Research Description: After working in nonlinear dynamics and nonequilibrium pattern formation for many years, my research group has begun studying problems in theoretical neurobiology in collaboration with Professor Richard Mooney's experimental group on birdsong at Duke University. The main scientific question we are interested in is how songbirds learn to sing their song, which is a leading experimental paradigm for the broader neurobiology question of how animals learn behaviors that involve sequences of time. My group is interested in problems arising at the cellular and network levels (as opposed to behavioral levels). One example is understanding the origin, mechanism, and eventually the purpose of highly sparse high-frequency bursts of spikes that are observed in the nucleus HVC of songbird brains (this is the first place where auditory information seems to be combined with motor information). A second example is to understand how auditory and motor information are combined, e.g., there are data that suggests that the same group of neurons that instruct the respiratory and syringeal muscles to produce song (again in nucleus HVC) are also involved in recognizing song.

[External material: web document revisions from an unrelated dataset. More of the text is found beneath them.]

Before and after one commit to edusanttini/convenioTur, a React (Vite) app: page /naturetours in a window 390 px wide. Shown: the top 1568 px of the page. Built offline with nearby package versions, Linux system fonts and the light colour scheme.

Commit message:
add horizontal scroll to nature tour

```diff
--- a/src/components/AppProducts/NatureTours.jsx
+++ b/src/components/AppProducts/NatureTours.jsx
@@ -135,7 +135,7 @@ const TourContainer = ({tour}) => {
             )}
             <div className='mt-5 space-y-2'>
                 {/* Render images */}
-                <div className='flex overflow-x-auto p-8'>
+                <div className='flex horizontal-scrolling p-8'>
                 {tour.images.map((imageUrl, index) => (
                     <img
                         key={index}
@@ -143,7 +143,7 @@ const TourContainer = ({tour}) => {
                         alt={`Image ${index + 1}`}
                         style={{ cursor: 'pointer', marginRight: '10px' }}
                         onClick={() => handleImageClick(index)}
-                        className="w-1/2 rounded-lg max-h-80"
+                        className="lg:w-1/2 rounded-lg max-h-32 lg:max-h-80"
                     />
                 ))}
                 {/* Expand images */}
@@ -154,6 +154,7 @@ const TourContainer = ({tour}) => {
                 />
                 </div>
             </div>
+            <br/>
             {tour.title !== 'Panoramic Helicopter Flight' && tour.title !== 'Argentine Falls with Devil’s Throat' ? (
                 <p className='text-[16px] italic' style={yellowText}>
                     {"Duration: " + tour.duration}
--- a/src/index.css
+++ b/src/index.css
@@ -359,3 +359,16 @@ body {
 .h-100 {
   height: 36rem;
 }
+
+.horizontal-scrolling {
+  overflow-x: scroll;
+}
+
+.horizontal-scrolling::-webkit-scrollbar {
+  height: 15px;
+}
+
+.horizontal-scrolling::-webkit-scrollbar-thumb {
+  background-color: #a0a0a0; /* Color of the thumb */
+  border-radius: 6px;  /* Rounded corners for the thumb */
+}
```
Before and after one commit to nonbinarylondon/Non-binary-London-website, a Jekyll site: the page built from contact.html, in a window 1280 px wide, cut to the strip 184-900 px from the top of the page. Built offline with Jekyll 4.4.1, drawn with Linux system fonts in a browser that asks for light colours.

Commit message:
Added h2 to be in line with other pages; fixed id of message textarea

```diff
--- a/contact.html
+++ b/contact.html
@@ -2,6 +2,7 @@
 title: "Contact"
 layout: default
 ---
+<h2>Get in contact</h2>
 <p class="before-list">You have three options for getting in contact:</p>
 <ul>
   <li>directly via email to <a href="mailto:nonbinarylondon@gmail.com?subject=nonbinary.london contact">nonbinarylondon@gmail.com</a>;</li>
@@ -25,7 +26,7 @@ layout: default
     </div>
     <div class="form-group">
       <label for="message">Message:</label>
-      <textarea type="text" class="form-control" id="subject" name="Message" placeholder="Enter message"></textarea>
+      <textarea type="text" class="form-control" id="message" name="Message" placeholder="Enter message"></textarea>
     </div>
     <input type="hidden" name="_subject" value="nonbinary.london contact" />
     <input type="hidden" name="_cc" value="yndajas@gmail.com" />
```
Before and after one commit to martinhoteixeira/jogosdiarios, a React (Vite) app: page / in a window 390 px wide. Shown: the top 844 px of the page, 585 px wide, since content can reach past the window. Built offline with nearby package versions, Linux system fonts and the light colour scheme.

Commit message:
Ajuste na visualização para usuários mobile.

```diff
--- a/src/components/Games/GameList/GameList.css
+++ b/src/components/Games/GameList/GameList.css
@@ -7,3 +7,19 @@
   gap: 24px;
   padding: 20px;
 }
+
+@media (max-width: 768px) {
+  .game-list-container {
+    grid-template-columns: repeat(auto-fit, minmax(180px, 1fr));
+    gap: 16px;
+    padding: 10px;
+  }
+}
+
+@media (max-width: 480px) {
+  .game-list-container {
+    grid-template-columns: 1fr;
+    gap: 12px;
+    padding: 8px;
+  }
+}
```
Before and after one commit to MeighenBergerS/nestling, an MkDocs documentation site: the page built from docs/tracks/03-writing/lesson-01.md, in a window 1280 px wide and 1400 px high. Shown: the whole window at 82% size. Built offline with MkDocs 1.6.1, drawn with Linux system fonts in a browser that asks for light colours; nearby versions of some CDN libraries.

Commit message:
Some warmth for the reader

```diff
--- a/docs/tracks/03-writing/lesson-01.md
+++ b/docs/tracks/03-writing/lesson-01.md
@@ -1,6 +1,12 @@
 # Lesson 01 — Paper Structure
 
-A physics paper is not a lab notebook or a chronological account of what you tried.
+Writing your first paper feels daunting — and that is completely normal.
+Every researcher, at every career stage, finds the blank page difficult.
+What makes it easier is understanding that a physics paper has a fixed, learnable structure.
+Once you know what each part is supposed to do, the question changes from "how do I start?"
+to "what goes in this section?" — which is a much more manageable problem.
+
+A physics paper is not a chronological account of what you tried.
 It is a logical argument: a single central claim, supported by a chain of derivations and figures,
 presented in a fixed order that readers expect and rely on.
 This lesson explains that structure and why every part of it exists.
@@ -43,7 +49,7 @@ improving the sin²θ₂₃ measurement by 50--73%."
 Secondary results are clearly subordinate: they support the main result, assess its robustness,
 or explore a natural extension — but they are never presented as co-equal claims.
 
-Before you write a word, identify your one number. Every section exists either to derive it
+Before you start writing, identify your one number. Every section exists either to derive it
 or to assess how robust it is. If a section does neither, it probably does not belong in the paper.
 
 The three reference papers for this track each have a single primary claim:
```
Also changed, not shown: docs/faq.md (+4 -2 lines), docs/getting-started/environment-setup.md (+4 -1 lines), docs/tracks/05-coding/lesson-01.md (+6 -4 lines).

A third example is trying to understand changes in anatomy (increases in spine stability) that were recently observed in living brain tissue as a bird learns its song.

Teaching (Spring 2016):   (typical courses)

  • Physics 415.01, Biophysics ii Synopsis
    Physics 235, TuTh 10:05 AM-10:55 AM; Bio sci 154, Th 04:40 PM-05:55 PM

Recent Publications   (More Publications)

  1. H. Greenside, Using an Android Tablet with Active Stylus To Create Screencasts Easily and Inexpensively (2014) [available here]  [author's comments].
  2. with M Cross and H Greenside, Pattern formation and dynamics in nonequilibrium systems, scopus (January, 2009), pp. 1-535, Cambridge University Press [catalogue.asp], [doi]  [abs].
  3. M Li and H Greenside, Stable propagation of a burst through a one-dimensional homogeneous excitatory chain model of songbird nucleus HVC., Phys Rev E Stat Nonlin Soft Matter Phys, vol. 74 no. 1 Pt 1 (December, 2006), pp. 011918 [16907138], [doi]  [abs].
  4. A Jayaraman, JD Scheel, HS Greenside and PF Fischer, Characterization of the domain chaos convection state by the largest Lyapunov exponent, Physical Review E - Statistical, Nonlinear, and Soft Matter Physics, vol. 74 no. 1 (December, 2006), pp. 016209 (12 pages), American Physical Society [doi]  [abs].
  5. KH Chiam, MC Cross, HS Greenside and PF Fischer, Enhanced tracer transport by the spiral defect chaos state of a converting fluid, Physical Review E - Statistical, Nonlinear, and Soft Matter Physics, vol. 71 no. 3 (2005), pp. 036205 [doi]  [abs].

Highlight:
After working in nonlinear dynamics and nonequilibrium pattern formation for many years, my research group has begun studying problems in theoretical neurobiology in collaboration with Professor Richard Mooney's experimental group on birdsong at Duke University. The main scientific question we are interested in is how songbirds learn to sing their song, which is a leading experimental paradigm for the broader neurobiology question of how animals learn behaviors that involve sequences of time. My group is interested in problems arising at the cellular and network levels (as opposed to behavioral levels). One example is understanding the origin, mechanism, and eventually the purpose of highly sparse high-frequency bursts of spikes that are observed in the nucleus HVC of songbird brains (this is the first place where auditory information seems to be combined with motor information). A second example is to understand how auditory and motor information are combined, e.g., there are data that suggests that the same group of neurons that instruct the respiratory and syringeal muscles to produce song (again in nucleus HVC) are also involved in recognizing song. A third example is trying to understand changes in anatomy (increases in spine stability) that were recently observed in living brain tissue as a bird learns its song.

Current Ph.D. Students   (Former Students)

    Postdocs Mentored